§ TO DO
Go through the records below and copy out every line that contains the word "décrire".

"""

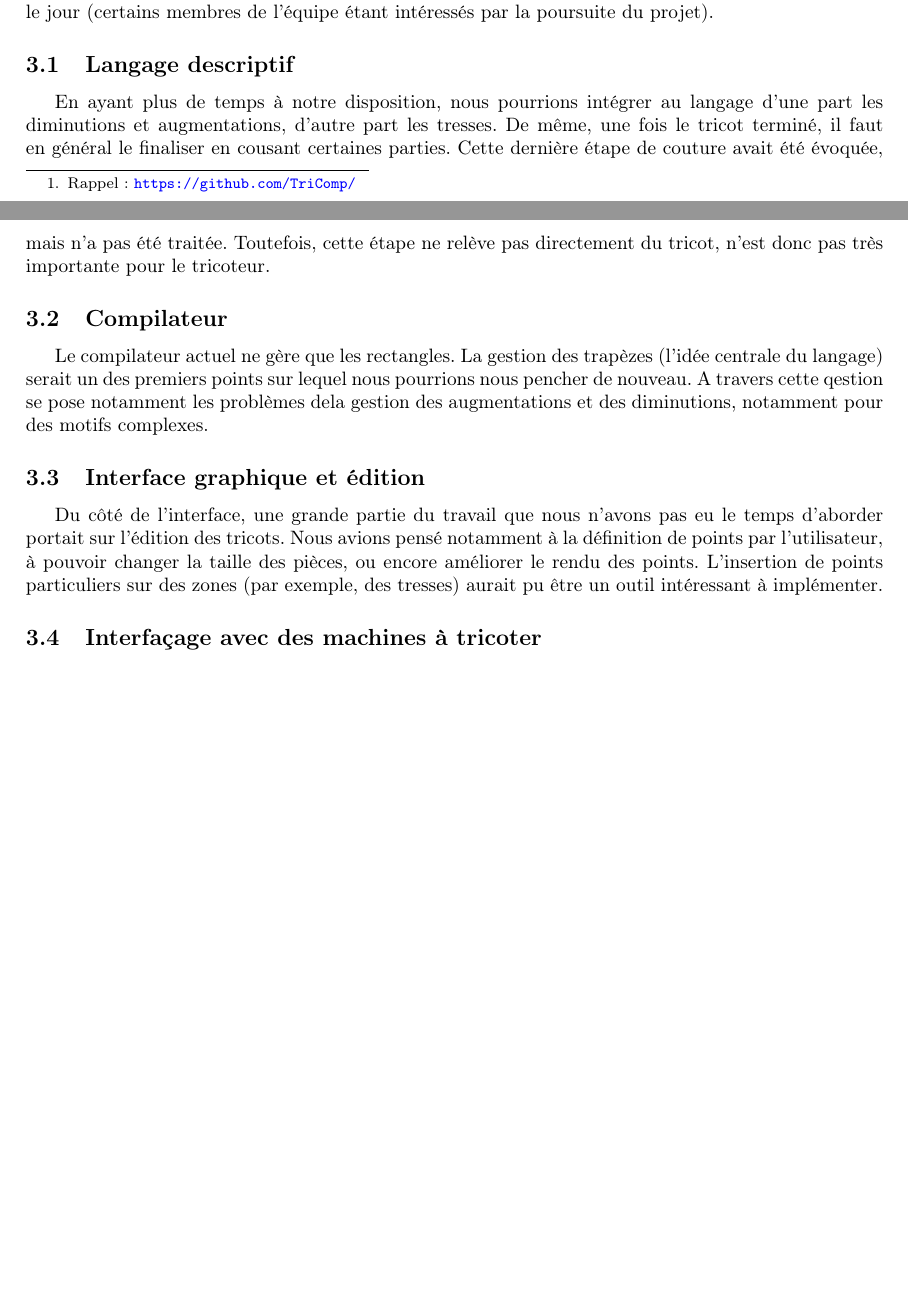
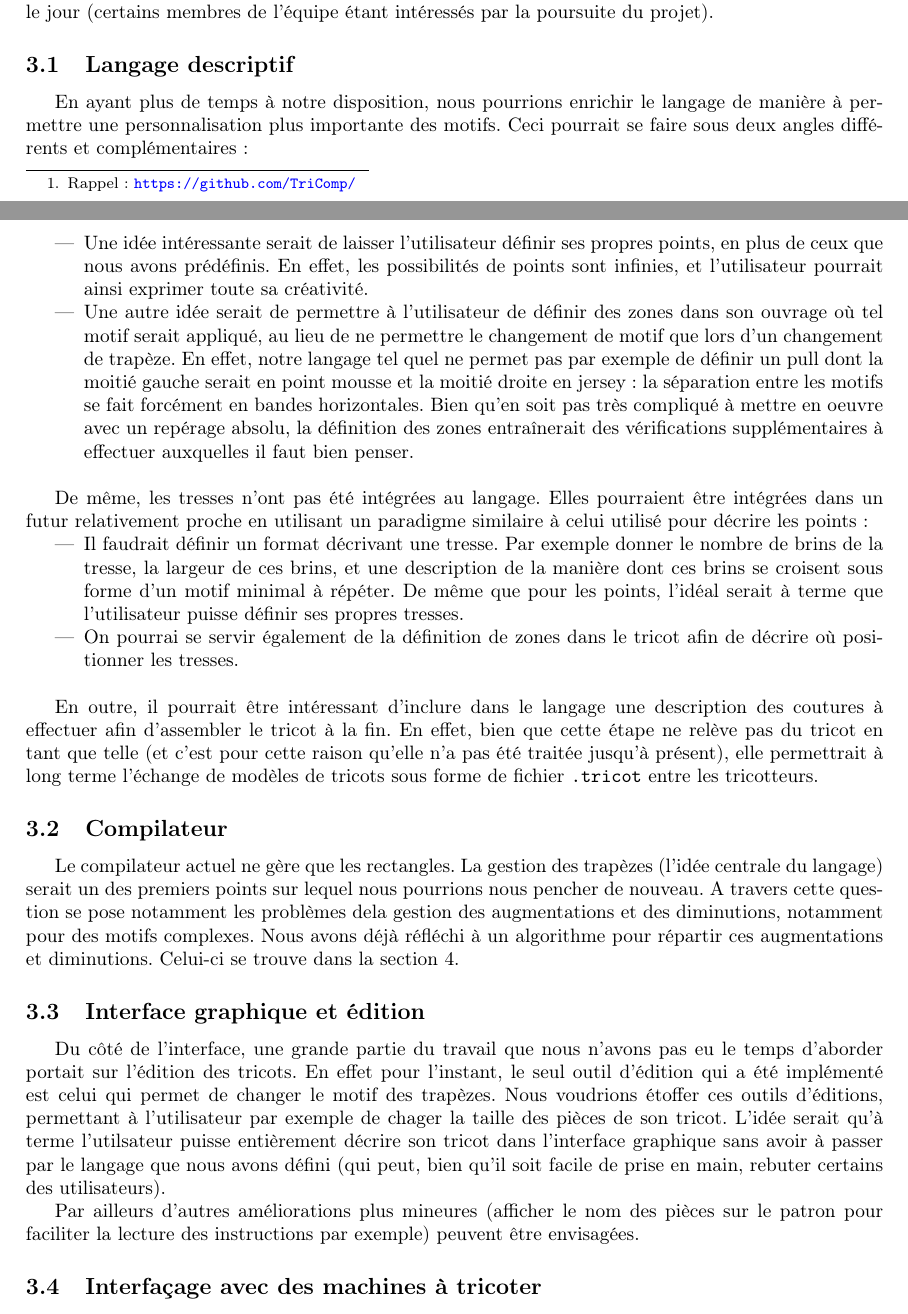
Before and after one commit to TriComp/Documents, a LaTeX paper (final-report/rapport.tex): two parts of pages 10 and 11 of 13, joined at a grey line, cut so that both start at the same text, the shorter picture padded with empty space. Compiled offline with pdfLaTeX.

Commit message:
[Rapport] etoffement section améliorations

```diff
--- a/final-report/rapport.tex
+++ b/final-report/rapport.tex
@@ -581,32 +581,38 @@ poursuite du projet).
 
 \subsection{Langage descriptif}
 
-En ayant plus de temps à notre disposition, nous pourrions intégrer au
-langage d'une part les diminutions et augmentations, d'autre part les
-tresses. De même, une fois le tricot terminé, il faut en général le
-finaliser en cousant certaines parties. Cette dernière étape de
-couture avait été évoquée, mais n'a pas été traitée. Toutefois,
-cette étape ne relève pas directement du tricot, n'est donc pas très
-importante pour le tricoteur.
+En ayant plus de temps à notre disposition, nous pourrions enrichir le langage de manière à permettre une personnalisation plus importante des motifs.
+Ceci pourrait se faire sous deux angles différents et complémentaires :
+\begin{itemize}
+ \item Une idée intéressante serait de laisser l'utilisateur définir ses propres points, en plus de ceux que nous avons prédéfinis. En effet, les possibilités de points sont infinies, et l'utilisateur pourrait ainsi exprimer toute sa créativité.
+ \item Une autre idée serait de permettre à l'utilisateur de définir des zones dans son ouvrage où tel motif serait appliqué, au lieu de ne permettre le changement de motif que lors d'un changement de trapèze. En effet, notre langage tel quel ne permet pas par exemple de définir un pull dont la moitié gauche serait en point mousse et la moitié droite en jersey : la séparation entre les motifs se fait forcément en bandes horizontales. Bien qu'en soit pas très compliqué à mettre en oeuvre avec un repérage absolu, la définition des zones entraînerait des vérifications supplémentaires à effectuer auxquelles il faut bien penser.\\
+\end{itemize}
 
-% A changer : augmentation et diminutions déjà intégrées au langage + plusieurs motifs sur un trapèze
+De même, les tresses n'ont pas été intégrées au langage. Elles pourraient être intégrées dans un futur relativement proche en utilisant un paradigme similaire à celui utilisé pour décrire les points :
+\begin{itemize}
+ \item Il faudrait définir un format décrivant une tresse. Par exemple donner le nombre de brins de la tresse, la largeur de ces brins, et une description de la manière dont ces brins se croisent sous forme d'un motif minimal à répéter. De même que pour les points, l'idéal serait à terme que l'utilisateur puisse définir ses propres tresses.
+ \item On pourrai se servir également de la définition de zones dans le tricot afin de décrire où positionner les tresses. \\
+\end{itemize}
+
+En outre, il pourrait être intéressant d'inclure dans le langage une description des coutures à effectuer afin d'assembler le tricot à la fin. En effet, bien que cette étape ne relève pas du tricot en tant que telle (et c'est pour cette raison qu'elle n'a pas été traitée jusqu'à présent), elle permettrait à long terme l'échange de modèles de tricots sous forme de fichier \texttt{.tricot} entre les tricotteurs.
+
 
 \subsection{Compilateur}
 
 Le compilateur actuel ne gère que les rectangles. La gestion des trapèzes
 (l'idée centrale du langage) serait un des premiers points sur lequel nous
-pourrions nous pencher de nouveau. A travers cette qestion se pose notamment
+pourrions nous pencher de nouveau. A travers cette question se pose notamment
 les problèmes dela gestion des augmentations et des diminutions, notamment pour
-des motifs complexes.
+des motifs complexes. Nous avons déjà réfléchi à un algorithme pour répartir ces
+augmentations et diminutions. Celui-ci se trouve dans la section 4.
 
 \subsection{Interface graphique et édition}
 
 Du côté de l'interface, une grande partie du travail que nous n'avons
-pas eu le temps d'aborder portait sur l'édition des tricots. Nous
-avions pensé notamment à la définition de points par l'utilisateur, à
-pouvoir changer la taille des pièces, ou encore améliorer le rendu des
-points. L'insertion de points particuliers sur des zones (par exemple,
-des tresses) aurait pu être un outil intéressant à implémenter.
+pas eu le temps d'aborder portait sur l'édition des tricots.
+En effet pour l'instant, le seul outil d'édition qui a été implémenté est celui qui permet de changer le motif des trapèzes. Nous voudrions étoffer ces outils d'éditions, permettant à l'utilisateur par exemple de chager la taille des pièces de son tricot. L'idée serait qu'à terme l'utilsateur puisse entièrement décrire son tricot dans l'interface graphique sans avoir à passer par le langage que nous avons défini (qui peut, bien qu'il soit facile de prise en main, rebuter certains des utilisateurs).
+
+Par ailleurs d'autres améliorations plus mineures (afficher le nom des pièces sur le patron pour faciliter la lecture des instructions par exemple) peuvent être envisagées.
 
 % je mets ça là, mais je ne sais pas à quel point c'est pertinent : ne pas hésiter à
 % en discuter sur la ML
```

"""

§ OUTPUT BELOW
+De même, les tresses n'ont pas été intégrées au langage. Elles pourraient être intégrées dans un futur relativement proche en utilisant un paradigme similaire à celui utilisé pour décrire les points :
+ \item On pourrai se servir également de la définition de zones dans le tricot afin de décrire où positionner les tresses. \\
+En effet pour l'instant, le seul outil d'édition qui a été implémenté est celui qui permet de changer le motif des trapèzes. Nous voudrions étoffer ces outils d'éditions, permettant à l'utilisateur par exemple de chager la taille des pièces de son tricot. L'idée serait qu'à terme l'utilsateur puisse entièrement décrire son tricot dans l'interface graphique sans avoir à passer par le langage que nous avons défini (qui peut, bien qu'il soit facile de prise en main, rebuter certains des utilisateurs).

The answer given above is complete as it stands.